(STORED DATA begins)

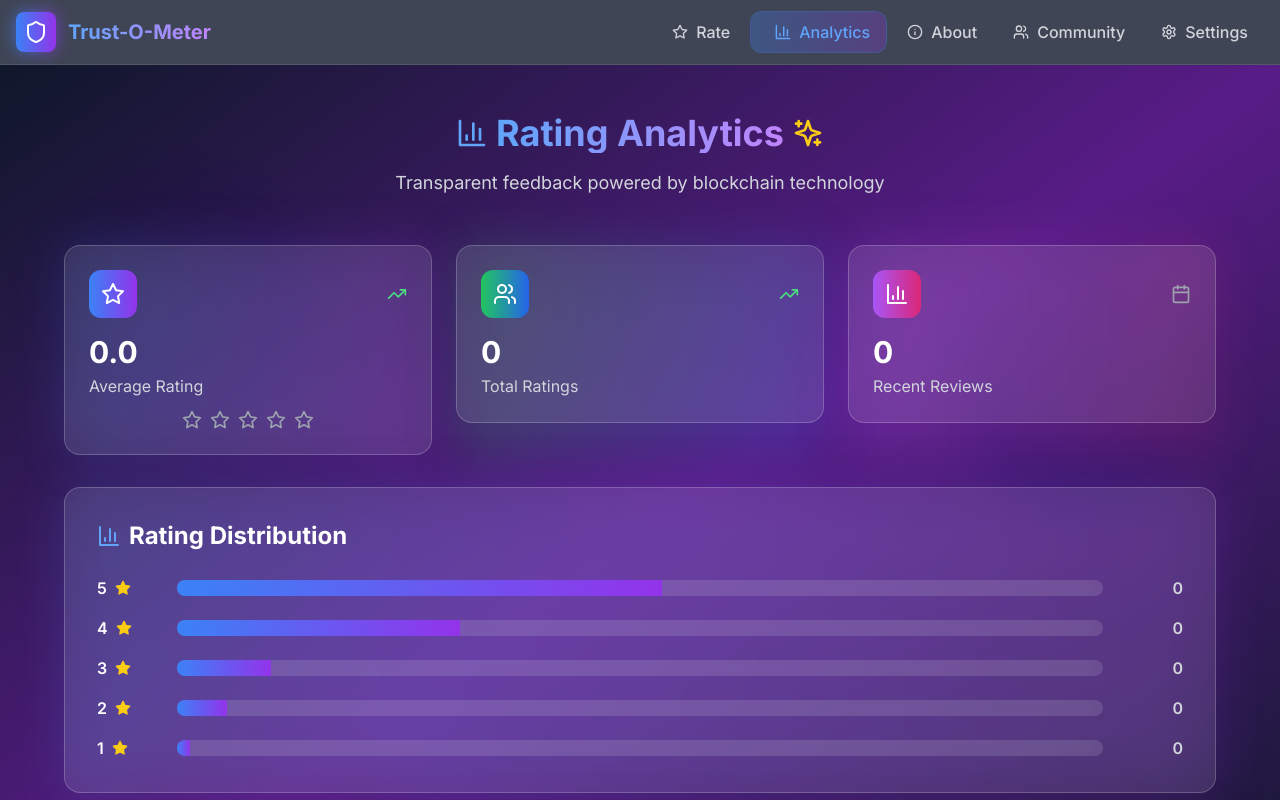
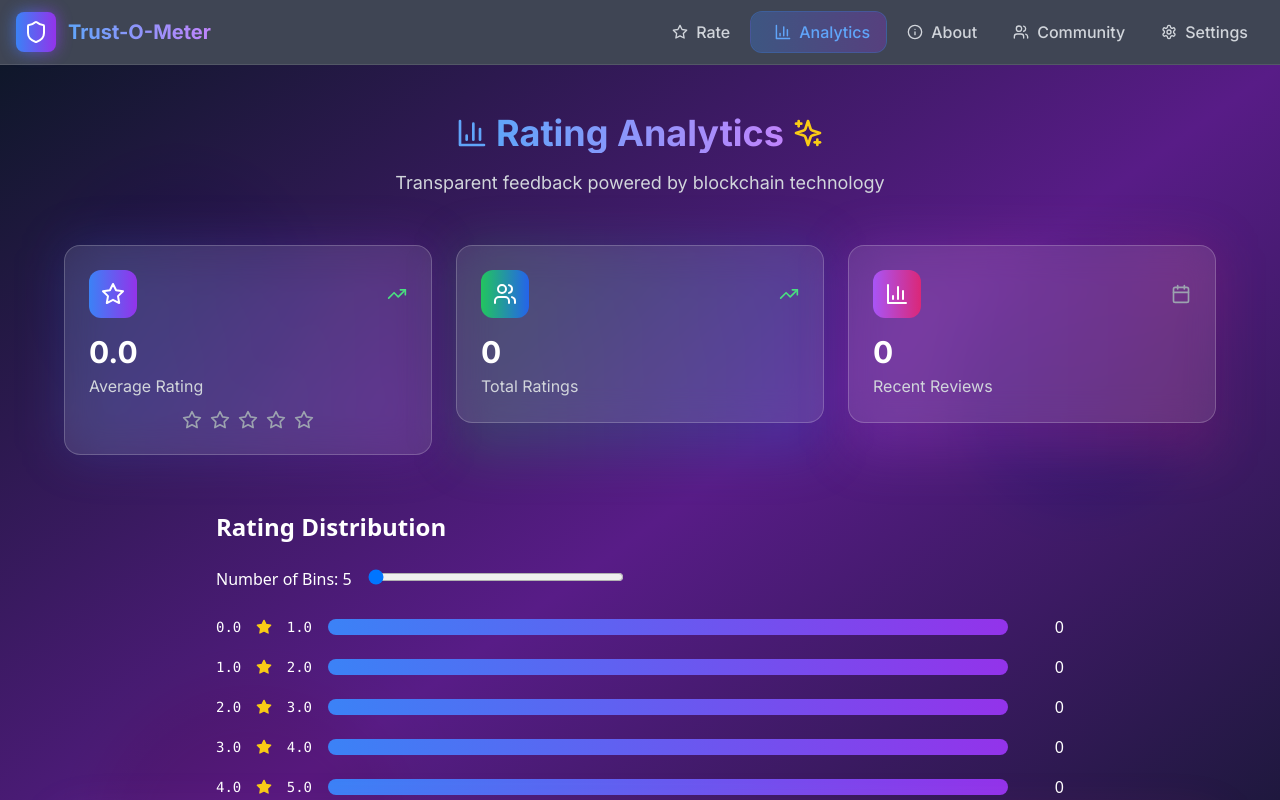
Before and after one commit to Johnathon-R/Trust-O-Meter, a React (Vite) app: page /feedback in a window 1280 px wide. Shown: the top 800 px of the page. Built offline with nearby package versions, Linux system fonts and the light colour scheme.

Commit message:
Fixed analytics page not displaying data-- Changed format to working binned histogram

```diff
--- a/src/App.tsx
+++ b/src/App.tsx
@@ -2,7 +2,7 @@ import React from 'react';
 import { BrowserRouter as Router, Routes, Route } from 'react-router-dom';
 import HomePage from './pages/HomePage';
 import RatingPage from './pages/RatingPage';
-import ViewFeedbackPage from './pages/ViewFeedbackPage';
+import AnalyticsPage from './pages/AnalyticsPage';
 import AboutPage from './pages/AboutPage';
 import CommunityPage from './pages/CommunityPage';
 import SettingsPage from './pages/SettingsPage';
@@ -16,7 +16,7 @@ function App() {
         <Routes>
           <Route path="/" element={<HomePage />} />
           <Route path="/rate" element={<RatingPage />} />
-          <Route path="/feedback" element={<ViewFeedbackPage />} />
+          <Route path="/feedback" element={<AnalyticsPage />} />
           <Route path="/about" element={<AboutPage />} />
           <Route path="/community" element={<CommunityPage />} />
           <Route path="/settings" element={<SettingsPage />} />
--- /dev/null
+++ b/src/hooks/histogram.tsx
@@ -0,0 +1,161 @@
+import React, { useState, useMemo } from 'react';
+import { Star } from 'lucide-react'; // Assumes lucide-react is installed
+import { getRatings } from '../utils/storage';
+
+
+
+
+{/* Horizontal bar version */}
+export default function RatingHistogram() {
+  const [binCount, setBinCount] = useState(5);
+
+  const histogramData = useMemo(() => {
+    const bins = new Array(binCount).fill(0);
+    const binSize = 5 / binCount;
+
+    getRatings().forEach(r => {
+      const index = Math.min(Math.floor(r.rating / binSize), binCount - 1);
+      bins[index]++;
+    });
+
+    return bins;
+  }, [binCount]);
+
+  const maxCount = Math.max(...histogramData);
+  const binSize = 5 / binCount;
+
+  return (
+    <div className="p-6 max-w-4xl mx-auto">
+      <h2 className="text-2xl font-bold text-white mb-6">Rating Distribution</h2>
+
+      {/* Bin Slider */}
+      <div className="mb-6">
+        <label htmlFor="bin-slider" className="text-white font-medium mr-4">
+          Number of Bins: {binCount}
+        </label>
+        <input
+          id="bin-slider"
+          type="range"
+          min={5}
+          max={20}
+          value={binCount}
+          onChange={(e) => setBinCount(parseInt(e.target.value))}
+          className="w-64"
+        />
+      </div>
+
+      {/* Histogram */}
+      <div className="space-y-4">
+        {histogramData.map((count, i) => {
+          const start = (i * binSize).toFixed(1);
+          const end = ((i + 1) * binSize).toFixed(1);
+          const percentage = (count / getRatings().length) * 100;
+          const widthPercent = (count / maxCount) * 100;
+
+          return (
+            <div key={i} className="flex items-center space-x-4 group/bar hover:scale-[1.01] transition-transform duration-300">
+              {/* Label */}
+              <div className="w-24 flex items-center justify-between text-white text-sm font-mono">
+                <span>{start}</span>
+                <Star className="w-4 h-4 text-yellow-400 fill-yellow-400" />
+                <span>{end}</span>
+              </div>
+
+              {/* Bar */}
+              <div className="flex-1 bg-white/10 dark:bg-gray-700/50 rounded-full h-4 overflow-hidden backdrop-blur-lg">
+                <div
+                  className="h-full bg-gradient-to-r from-blue-500 to-purple-600 dark:from-blue-600 dark:to-purple-700 transition-all duration-700"
+                  style={{ width: `${widthPercent}%` }}
+                ></div>
+              </div>
+
+              {/* Count */}
+              <div className="w-10 text-right text-white font-medium">{count}</div>
+            </div>
+          );
+        })}
+      </div>
+    </div>
+  );
+}
+
+
+{/*
+
+  Not working vertical bar histogram
+
+  ** ISSUE: vertical bars do not display
+
+export default function RatingHistogram() {
+  const [binCount, setBinCount] = useState(5);
+
+  const histogramData = useMemo(() => {
+    const bins = new Array(binCount).fill(0);
+    const binSize = 5 / binCount;
+
+    getRatings().forEach((r) => {
+      const index = Math.min(Math.floor(r.rating / binSize), binCount - 1);
+      bins[index]++;
+    });
+
+    return bins;
+  }, [binCount]);
+
+  const maxCount = Math.max(...histogramData);
+  const binSize = 5 / binCount;
+
+  return (
+    <div className="p-6 max-w-5xl mx-auto text-white">
+      <h2 className="text-2xl font-bold mb-6">Rating Distribution (Vertical Histogram)</h2>
+
+      {/* Slider Control /}
+      <div className="mb-10">
+        <label htmlFor="bin-slider" className="font-medium mr-4">
+          Number of Bins: {binCount}
+        </label>
+        <input
+          id="bin-slider"
+          type="range"
+          min={5}
+          max={20}
+          value={binCount}
+          onChange={(e) => setBinCount(parseInt(e.target.value))}
+          className="w-64 align-middle"
+        />
+      </div>
+
+      {/* Vertical Histogram /}
+      <div className="relative flex items-end justify-between h-64 w-full gap-2 border-t border-white/20 pt-4">
+        {histogramData.map((count, i) => {
+          const start = (i * binSize).toFixed(1);
+          const end = ((i + 1) * binSize).toFixed(1);
+          const heightRatio = maxCount > 0 ? count / maxCount : 0;
+          const barHeight = heightRatio * 100;
+
+          return (
+            <div key={i} className="flex flex-col items-center flex-1">
+              {/* Bar /}
+              <div
+                className="w-6 rounded-t-md bg-gradient-to-t from-blue-500 to-purple-600 transition-all duration-700"
+                style={{ height: `${barHeight}%` }}
+              ></div>
+
+              {/* Count /}
+              <span className="mt-2 text-sm font-mono">{count != 0 ? count : null}</span>
+
+              {/* Label
+              <div className="mt-2 text-xs text-center leading-tight font-mono">
+                <div>{start}</div>
+                <Star className="w-3 h-3 mx-auto text-yellow-400 fill-yellow-400" />
+                <div>{end}</div>
+              </div>
+              /}
+            </div>
+          );
+        })}
+      </div>
+    </div>
+  );
+}
+
+*/}
--- a/src/pages/ViewFeedbackPage.tsx
+++ b/src/pages/AnalyticsPage.tsx
@@ -2,6 +2,7 @@ import React, { useState, useEffect } from 'react';
 import { BarChart3, Star, TrendingUp, Users, Calendar, RefreshCw, Sparkles } from 'lucide-react';
 import StarRating from './StarRating';
 import { getRatingsData } from '../utils/algorand';
+import RatingHistogram from '../hooks/histogram';
 
 interface RatingData {
   rating: number;
@@ -16,7 +17,7 @@ interface RatingStats {
   ratingDistribution: number[];
 }
 
-const ViewFeedbackPage: React.FC = () => {
+const AnalyticsPage: React.FC = () => {
   const [stats, setStats] = useState<RatingStats>({
     averageRating: 4.2,
     totalRatings: 147,
@@ -137,7 +138,7 @@ const ViewFeedbackPage: React.FC = () => {
           </div>
         </div>
 
-        {/* Rating Distribution */}
+        {/* Rating Distribution */} {/*}
         <div className={`group relative mb-8 transition-all duration-1000 delay-500 ${isVisible ? 'opacity-100 translate-y-0' : 'opacity-0 translate-y-10'}`}>
           <div className="absolute inset-0 bg-gradient-to-r from-blue-500/20 to-purple-600/20 dark:from-blue-600/20 dark:to-purple-700/20 rounded-2xl blur-xl group-hover:blur-2xl transition-all duration-300"></div>
           <div className="relative bg-white/10 dark:bg-gray-800/50 backdrop-blur-lg border border-white/20 dark:border-gray-700/50 rounded-2xl p-8 hover:bg-white/15 dark:hover:bg-gray-700/60 transition-all duration-300 hover:scale-[1.02] hover:shadow-2xl">
@@ -146,7 +147,7 @@ const ViewFeedbackPage: React.FC = () => {
               Rating Distribution
             </h2>
             <div className="space-y-4">
-              {[5, 4, 3, 2, 1].map((stars) => {
+              {[5, 4, 3, 2, 1].map((bin, i) => {
                 const count = stats.ratingDistribution[stars - 1];
                 const percentage = (count / stats.totalRatings) * 100;
 
@@ -170,6 +171,11 @@ const ViewFeedbackPage: React.FC = () => {
               })}
             </div>
           </div>
+        </div>
+        */}
+
+        <div>
+          <RatingHistogram />
         </div>
 
         {/* Recent Ratings */}
@@ -221,4 +227,4 @@ const ViewFeedbackPage: React.FC = () => {
   );
 };
 
-export default ViewFeedbackPage;
+export default AnalyticsPage;
```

(STORED DATA ends)

◆ EXERCISE GOAL: For each line of the entries that includes "useState", show that line.

◆ THE ANSWER:
+import React, { useState, useMemo } from 'react';
+  const [binCount, setBinCount] = useState(5);
+  const [binCount, setBinCount] = useState(5);
@@ -2,6 +2,7 @@ import React, { useState, useEffect } from 'react';
   const [stats, setStats] = useState<RatingStats>({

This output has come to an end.